Such an opaque declaration of nuclear policy is unlikely to give the Russian president pause for thought, but at least Private Pike didn’t declare war, given his fondness for kneejerk reaction. Show him a couple of ageing guard dogs unsuitable for rehoming and he’ll be first to jump in to save them from lethal injection.
Williamson could not, however, save his beloved tarantula, Cronus. The spider went from Pike’s old desk in the chief whip’s office to his new one in the Defence Ministry. The MoD’s no pets policy meant Cronus also had to be rehomed and now lives in Williamson’s South Staffordshire constituency.
While Pike was making ill-considered comments about the Beast from the East sitting in the Kremlin, Westminster’s inhabitants faced more localised difficulties dealing with the beastly weather.
A Commons doorman almost refused the PM’s spokesman, James Slack, entry to PMQs, citing his inappropriate footwear. Slacker was wearing trainers to get through the snow more easily. So was I, but I slipped in behind him before anyone noticed. Mrs May’s mouthpiece only avoided ejection by indicating Jeremy Corbyn was similarly shod, and no one had tried to stop him.
Our female politicians turned out to be more sturdy beasts and not even sheets of ice deterred them from tottering around in high heels. Ever elegant Immigration minister Caroline Nokes looked perilously close to toppling over at one point as she hurried to a vote. A seven year old constituent of the Tory MP thinks she looks very like Meghan Markle after spotting our favourite American migrant and Prince Harry on TV, greeting wellwishers in Wales. The girl’s father tweeted his daughter as saying: “Look Daddy, it’s our MP. Those people really like her. Is that her new boyfriend?”
Over in the House of Lords, peers got themselves into a tizzy over plans for zipwires for holidaymakers over the Lake District’s Thirlmere Reservoir. While their lordships complained of high wires ruining the national’s park’s natural beauty, veteran Tory and former pilot Norman Tebbit had other concerns. He said: “The Government’s first obligation is defence. It would be highly dangerous for aircrews flying at low level.” Indeed, it would. But if such recreational activity strikes terror into RAF crews, just think what a squadron of screaming Tornados would do to the zipwiring enthusiasts.
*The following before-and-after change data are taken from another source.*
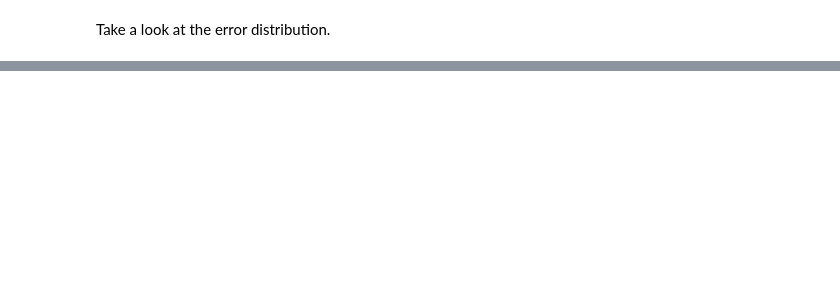
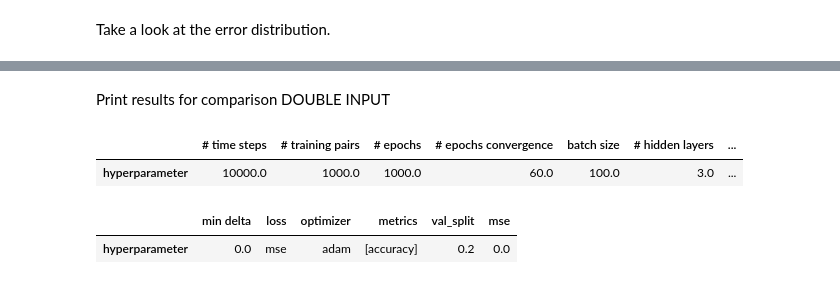
Before and after one commit to lorenzamottinelli/STA_GroupML13, a Jupyter notebook: Sine_prediction_phase1.ipynb, the cells around one changed output, grey strips where cells are left out. Cells and saved outputs as stored; diff of their text form; code cells hidden in the pictures; blank space fills up the shorter version.

```diff
--- a/Sine_prediction_phase1.ipynb
+++ b/Sine_prediction_phase1.ipynb
@@ -186,0 +332,18 @@ pd.DataFrame(test_results,index = ['mse','accuracy']).transpose()
+# %% [markdown]
+Print results for comparison DOUBLE INPUT
+# %%
+summary_run = {}
+summary_run['hyperparameter'] = [t_steps, n_training_data_pairs,epochs,n_epochs,batch_size,n_hidden_layers,n_nodes,n_inputs,
+                                 model.evaluate(test_data[[column_names_test[0], column_names_test[1]]].to_numpy(),test_data[[column_names_test[2]]].to_numpy(),verbose=0)[0]]
+pd.DataFrame(summary_run,index = ['# time steps','# training pairs','# epochs','# epochs convergence','batch size','# hidden layers','# nodes per layer','# inputs','mse']).transpose()
+# %% [output]
+|  | # time steps | # training pairs | # epochs | # epochs convergence | batch size | # hidden layers | ... |
+| hyperparameter | 10000.0 | 1000.0 | 1000.0 | 60.0 | 100.0 | 3.0 | ... |
+# %%
+summary_run = {}
+summary_run['hyperparameter'] = [min_delta_value,loss,optimizer, metrics,val_split,
+                                 model.evaluate(test_data[[column_names_test[0], column_names_test[1]]].to_numpy(),test_data[[column_names_test[2]]].to_numpy(),verbose=0)[0]]
+pd.DataFrame(summary_run,index = ['min delta','loss','optimizer','metrics','val_split','mse']).transpose()
+# %% [output]
+|  | min delta | loss | optimizer | metrics | val_split | mse |
+| hyperparameter | 0.0 | mse | adam | [accuracy] | 0.2 | 0.0 |
```
Also changed, not shown: parts of 34 cells of this notebook.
The Lords also said goodbye to their enforcer, Black Rod Sir David Leakey, who has retired to make way for Sarah Clarke, the first woman to hold the post. As a former Wimbledon tennis official, EU Withdrawal Bill ping-pong will present no fears. Peers were told of the time former Labour general secretary and LGBT campaigner Ray Collins wound up Sir David by asking if it was compulsory for spouses to wear tiaras for the Queen’s state opening of Parliament. “Yes, of course,” said Sir David firmly. “Good,” replied Lord Collins. “My husband has just bought one.”
Meanwhile, in Commons Committee Room 17, there was a seminar on political executions hosted incongruously by MP Andrew Slaughter. And I hear the MoD’s nickname for the Armed Forces minister is Bomber. Not because he likes bombing things, but because he’s Mark Lancaster.
Tory MP Andrew Bridgen told MPs how proud he is of having no rough sleepers in his North West Leicestershire constituency. Jeremy Corbyn offered to send up some of his from Islington by train. “I’ve no station either,” said Andrew. There you have it. NW Leicestershire is not only devoid of rough sleepers but railway sleepers, too.